So how should Democrats interpret last night's victories? Not as the broad mandate for liberalism that many of them would hope it to be.
Chiefly, Barack Obama ran most effectively as a moderate Republican. While he had plenty of big-money, liberal proposals (such as expanding healthcare), the candidate downplayed them after a few forays showed push-back. Instead, Obama gained traction by consistently emphasizing tax and spending cuts. There was a good deal of class warfare in there too, but the theme that most endured was cuts for 95 percent of taxpayers, not increases for the other 5 percent.
Given that voters overwhelmingly indicated the economy was their top issue, Republicans should take heart that Obama's mandate is what should be GOP turf. Where Republicans lost was on the trust factor: Independents drifted to Obama, and conservatives lost faith. Too many Republicans have talked about "the good folks back home" and lower spending, but the headlines show institutionalized corruption and ridiculous bridges to nowhere.

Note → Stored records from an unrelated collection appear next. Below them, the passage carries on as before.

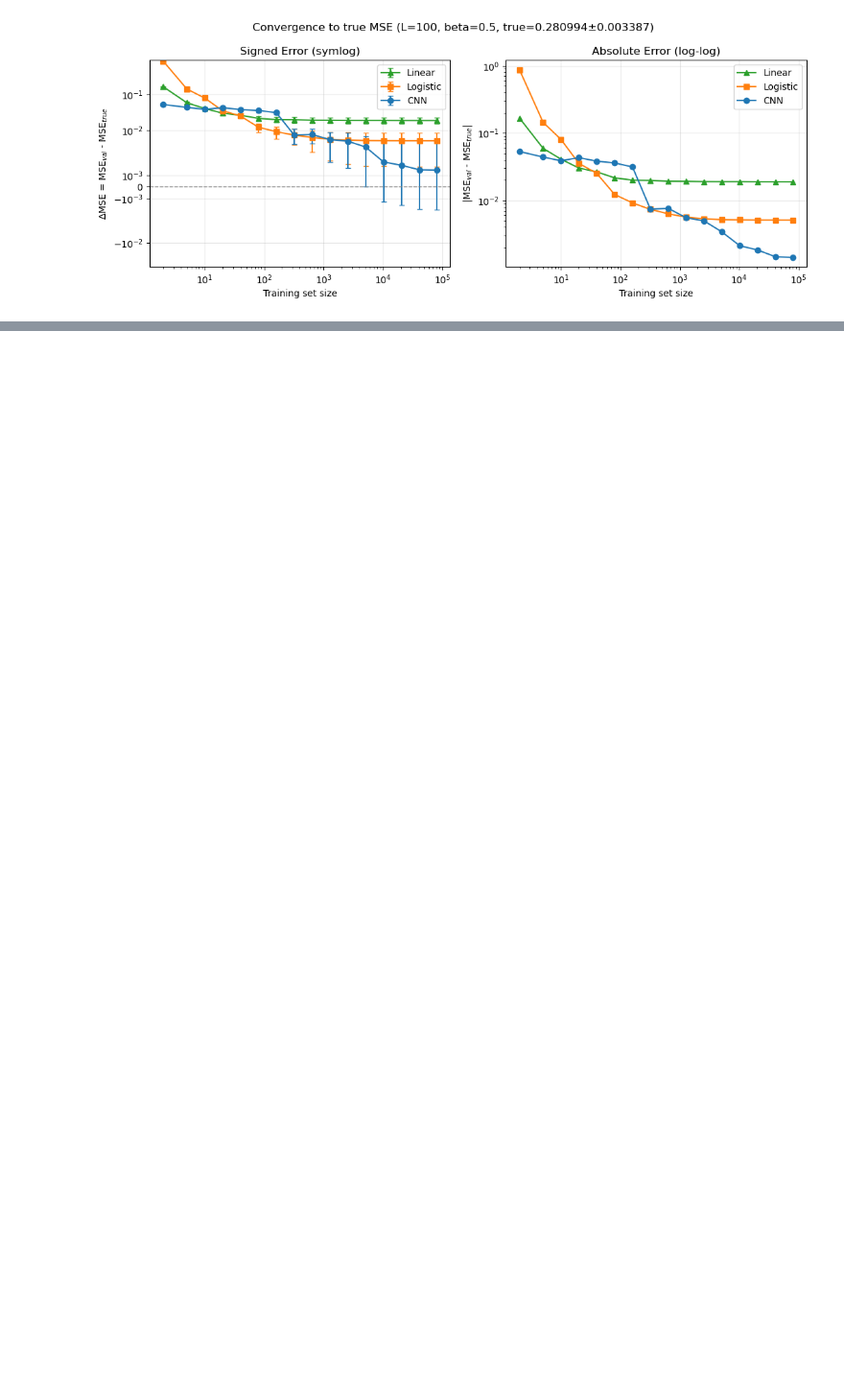
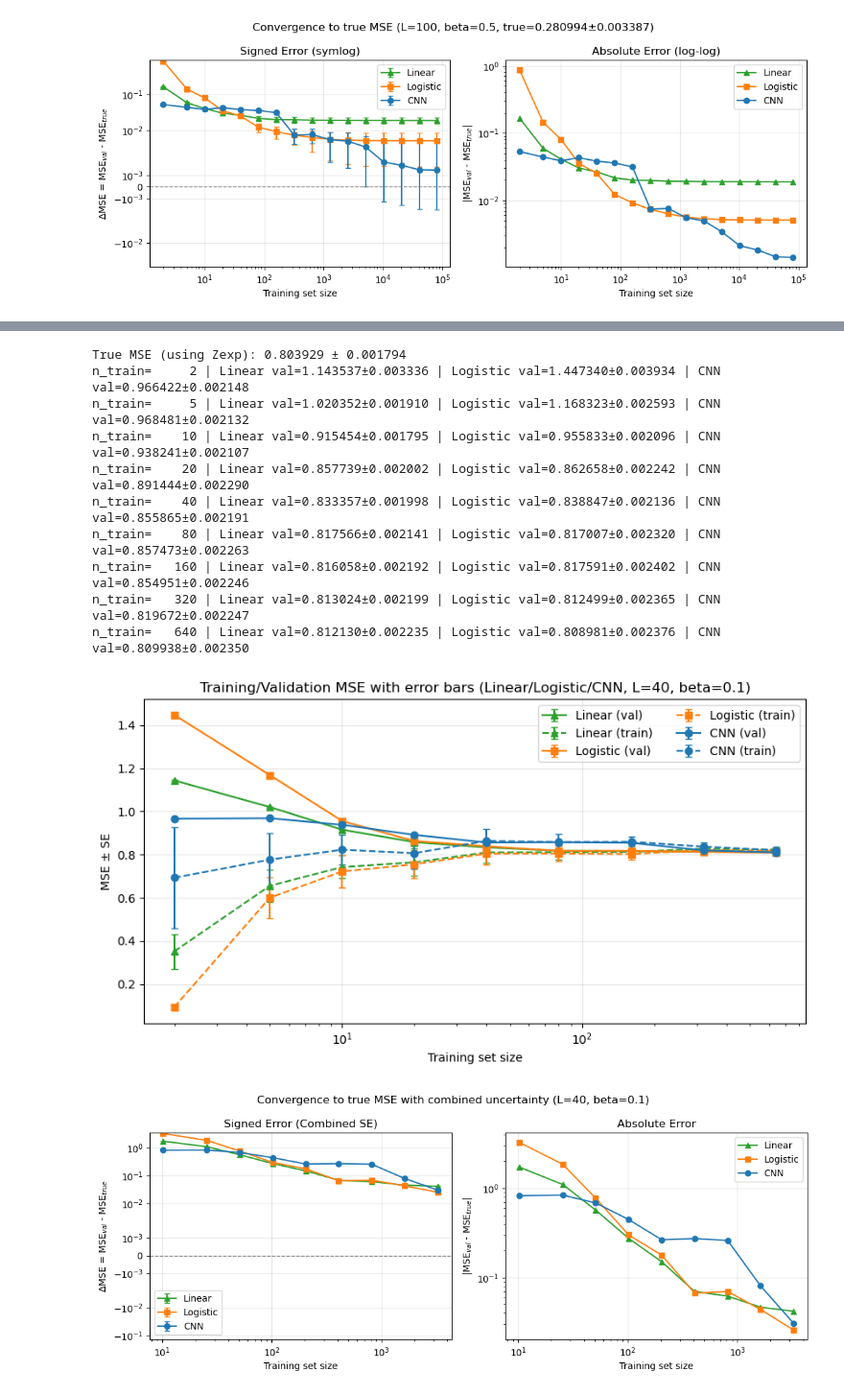
Before and after one commit to YueLiu01/MPSToolBox, a Jupyter notebook: CNN.ipynb, the cells around one changed output, grey strips where cells are left out. Shown at 96% size. Drawn from its saved outputs; the diff is of its cells as text; code cells hidden in the pictures; blank space fills up the shorter version.

```diff
--- a/CNN.ipynb
+++ b/CNN.ipynb
@@ -2012,0 +2218,15 @@ plt.show()
+# %%
+Plot_Convergence_Curves_PBC(L=40, beta=0.1, save_fig=True)
+# %% [output]
+True MSE (using Zexp): 0.803929 ± 0.001794
+n_train=     2 | Linear val=1.143537±0.003336 | Logistic val=1.447340±0.003934 | CNN val=0.966422±0.002148
+n_train=     5 | Linear val=1.020352±0.001910 | Logistic val=1.168323±0.002593 | CNN val=0.968481±0.002132
+n_train=    10 | Linear val=0.915454±0.001795 | Logistic val=0.955833±0.002096 | CNN val=0.938241±0.002107
+n_train=    20 | Linear val=0.857739±0.002002 | Logistic val=0.862658±0.002242 | CNN val=0.891444±0.002290
+n_train=    40 | Linear val=0.833357±0.001998 | Logistic val=0.838847±0.002136 | CNN val=0.855865±0.002191
+n_train=    80 | Linear val=0.817566±0.002141 | Logistic val=0.817007±0.002320 | CNN val=0.857473±0.002263
+n_train=   160 | Linear val=0.816058±0.002192 | Logistic val=0.817591±0.002402 | CNN val=0.854951±0.002246
+n_train=   320 | Linear val=0.813024±0.002199 | Logistic val=0.812499±0.002365 | CNN val=0.819672±0.002247
+n_train=   640 | Linear val=0.812130±0.002235 | Logistic val=0.808981±0.002376 | CNN val=0.809938±0.002350
+[figure, added]
+[figure, added]
```
Also changed, not shown: parts of 6 cells of this notebook, 3 other files.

If independents voted for Obama because of tax cuts and balanced budgets, that means they remain essentially center-right. The GOP should spend the next four years shoring up its base. This means repudiating the Bush version of conservatism, characterized by astronomical spending, narrowly defined tax cuts, and a patronizing belief that all will be forgiven with a few sops thrown to the religious right.
Republicans are facing the reality that they have misgoverned for the better part of a decade. And while liberals must be tempted to believe they have four years of Christmas ahead, they will tax and spend at their own peril.